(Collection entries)
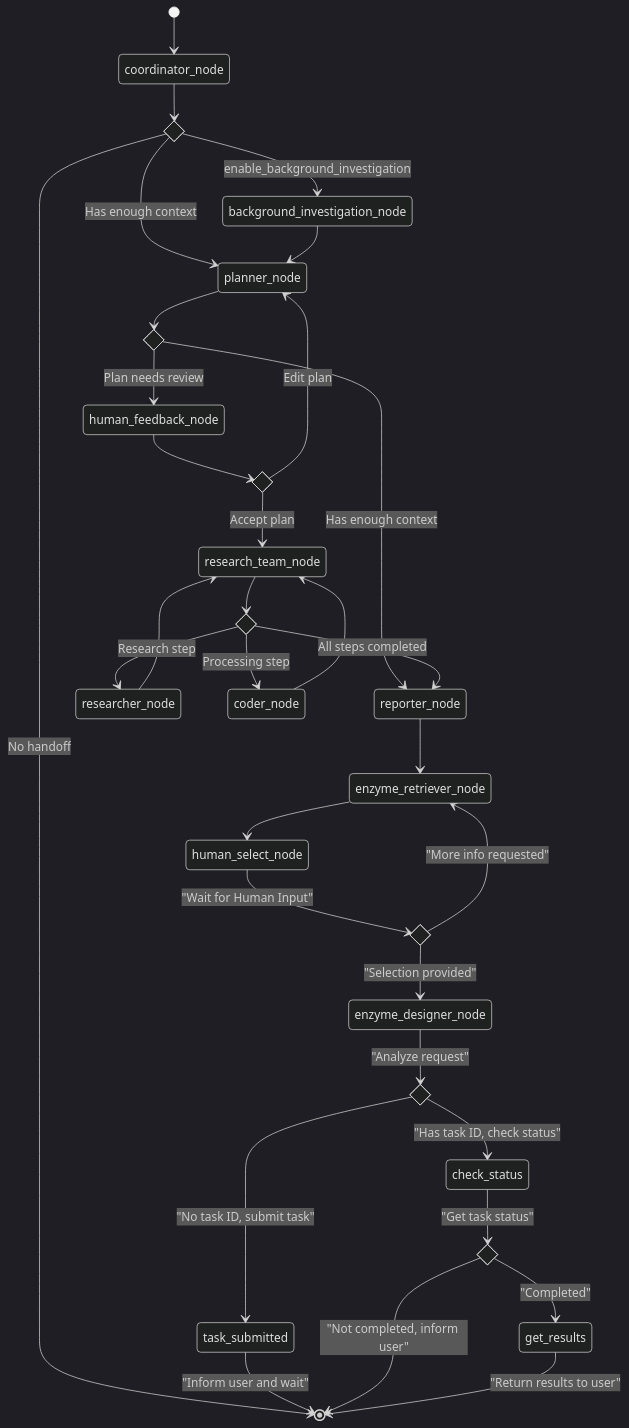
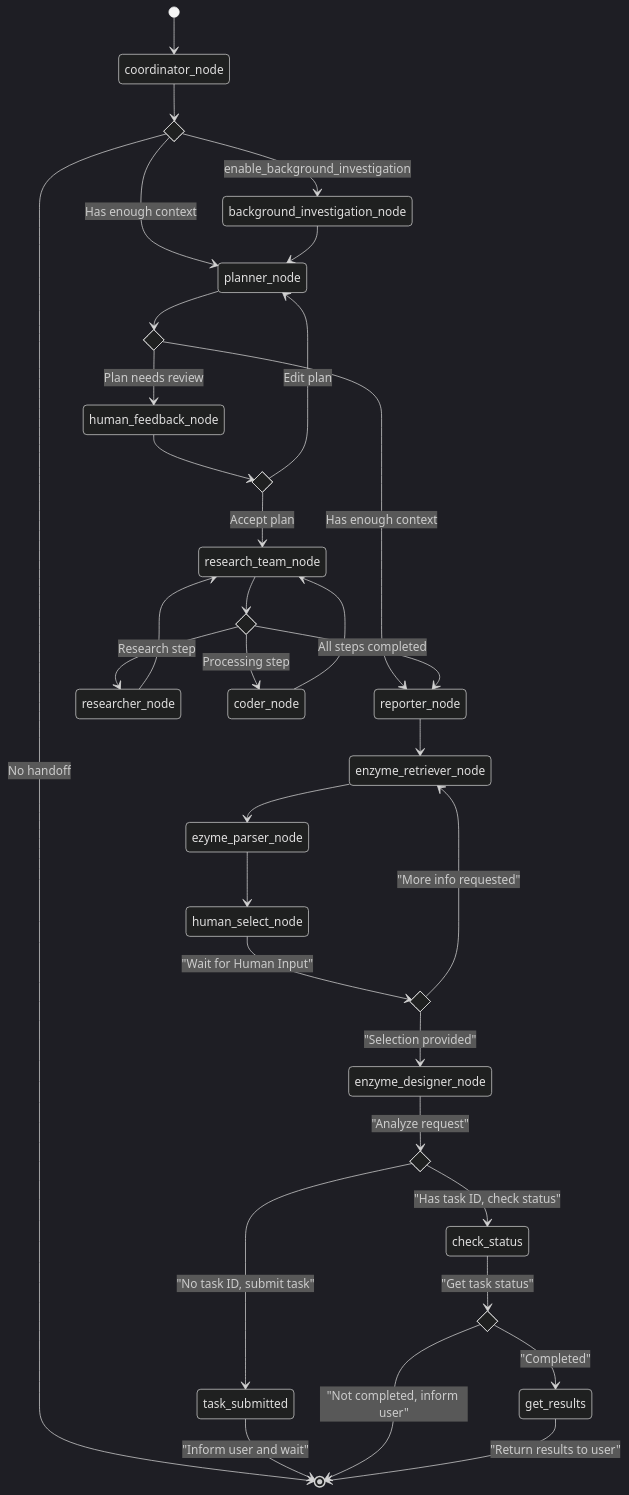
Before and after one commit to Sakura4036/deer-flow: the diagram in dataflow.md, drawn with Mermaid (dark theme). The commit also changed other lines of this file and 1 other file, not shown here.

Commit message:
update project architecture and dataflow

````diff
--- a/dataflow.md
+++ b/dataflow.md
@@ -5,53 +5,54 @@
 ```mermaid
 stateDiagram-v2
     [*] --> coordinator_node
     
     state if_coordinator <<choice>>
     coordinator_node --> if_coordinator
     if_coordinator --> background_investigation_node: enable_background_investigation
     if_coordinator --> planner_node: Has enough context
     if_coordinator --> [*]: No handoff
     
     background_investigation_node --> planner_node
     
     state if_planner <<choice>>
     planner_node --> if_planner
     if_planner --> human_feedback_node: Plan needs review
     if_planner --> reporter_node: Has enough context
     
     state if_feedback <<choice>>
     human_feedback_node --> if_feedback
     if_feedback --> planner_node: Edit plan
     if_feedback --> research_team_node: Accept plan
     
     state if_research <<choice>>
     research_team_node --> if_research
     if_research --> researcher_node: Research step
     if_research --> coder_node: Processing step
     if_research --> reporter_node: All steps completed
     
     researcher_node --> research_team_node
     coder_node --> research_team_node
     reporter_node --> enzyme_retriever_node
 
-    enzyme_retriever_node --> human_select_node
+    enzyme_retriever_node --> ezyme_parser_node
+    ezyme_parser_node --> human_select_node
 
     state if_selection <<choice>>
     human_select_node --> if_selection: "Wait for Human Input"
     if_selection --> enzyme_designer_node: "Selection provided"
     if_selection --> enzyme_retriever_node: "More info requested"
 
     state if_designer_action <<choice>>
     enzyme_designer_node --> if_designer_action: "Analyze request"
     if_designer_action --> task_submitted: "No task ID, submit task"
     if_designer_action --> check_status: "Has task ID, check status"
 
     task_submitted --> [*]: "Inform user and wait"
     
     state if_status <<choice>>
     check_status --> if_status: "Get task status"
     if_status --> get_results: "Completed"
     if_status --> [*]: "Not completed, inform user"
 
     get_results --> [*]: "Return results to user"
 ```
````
* * *
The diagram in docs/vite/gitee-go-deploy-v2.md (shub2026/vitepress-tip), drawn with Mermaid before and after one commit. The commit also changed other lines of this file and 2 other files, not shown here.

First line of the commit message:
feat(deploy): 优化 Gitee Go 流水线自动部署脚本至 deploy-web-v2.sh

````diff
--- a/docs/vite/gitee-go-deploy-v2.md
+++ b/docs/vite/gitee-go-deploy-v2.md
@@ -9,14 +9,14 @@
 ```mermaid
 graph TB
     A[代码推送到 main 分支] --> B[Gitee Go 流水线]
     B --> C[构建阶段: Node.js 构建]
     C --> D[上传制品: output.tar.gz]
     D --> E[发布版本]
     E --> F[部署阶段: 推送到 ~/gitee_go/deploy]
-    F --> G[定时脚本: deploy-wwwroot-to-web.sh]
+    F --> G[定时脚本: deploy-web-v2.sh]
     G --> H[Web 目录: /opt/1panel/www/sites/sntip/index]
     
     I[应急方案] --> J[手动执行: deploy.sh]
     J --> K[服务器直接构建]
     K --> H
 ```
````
...
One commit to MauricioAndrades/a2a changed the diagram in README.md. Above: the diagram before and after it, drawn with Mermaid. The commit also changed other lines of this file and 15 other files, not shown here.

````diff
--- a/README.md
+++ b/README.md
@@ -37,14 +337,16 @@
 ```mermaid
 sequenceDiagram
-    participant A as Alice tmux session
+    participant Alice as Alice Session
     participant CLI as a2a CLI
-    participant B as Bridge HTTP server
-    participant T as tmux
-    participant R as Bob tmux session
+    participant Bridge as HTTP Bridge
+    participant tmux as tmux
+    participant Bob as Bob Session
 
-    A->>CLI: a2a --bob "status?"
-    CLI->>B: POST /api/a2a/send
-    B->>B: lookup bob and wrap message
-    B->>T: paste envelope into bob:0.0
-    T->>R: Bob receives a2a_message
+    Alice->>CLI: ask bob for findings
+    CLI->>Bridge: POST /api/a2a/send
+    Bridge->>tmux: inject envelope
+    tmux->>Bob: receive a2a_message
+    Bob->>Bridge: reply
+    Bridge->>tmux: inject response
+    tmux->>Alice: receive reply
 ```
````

ABOUT THIS TASK -> Search the data for the string "choice". List each line that has it.

WRITTEN ANSWER ->
     state if_coordinator <<choice>>
     state if_planner <<choice>>
     state if_feedback <<choice>>
     state if_research <<choice>>
     state if_selection <<choice>>
     state if_designer_action <<choice>>
     state if_status <<choice>>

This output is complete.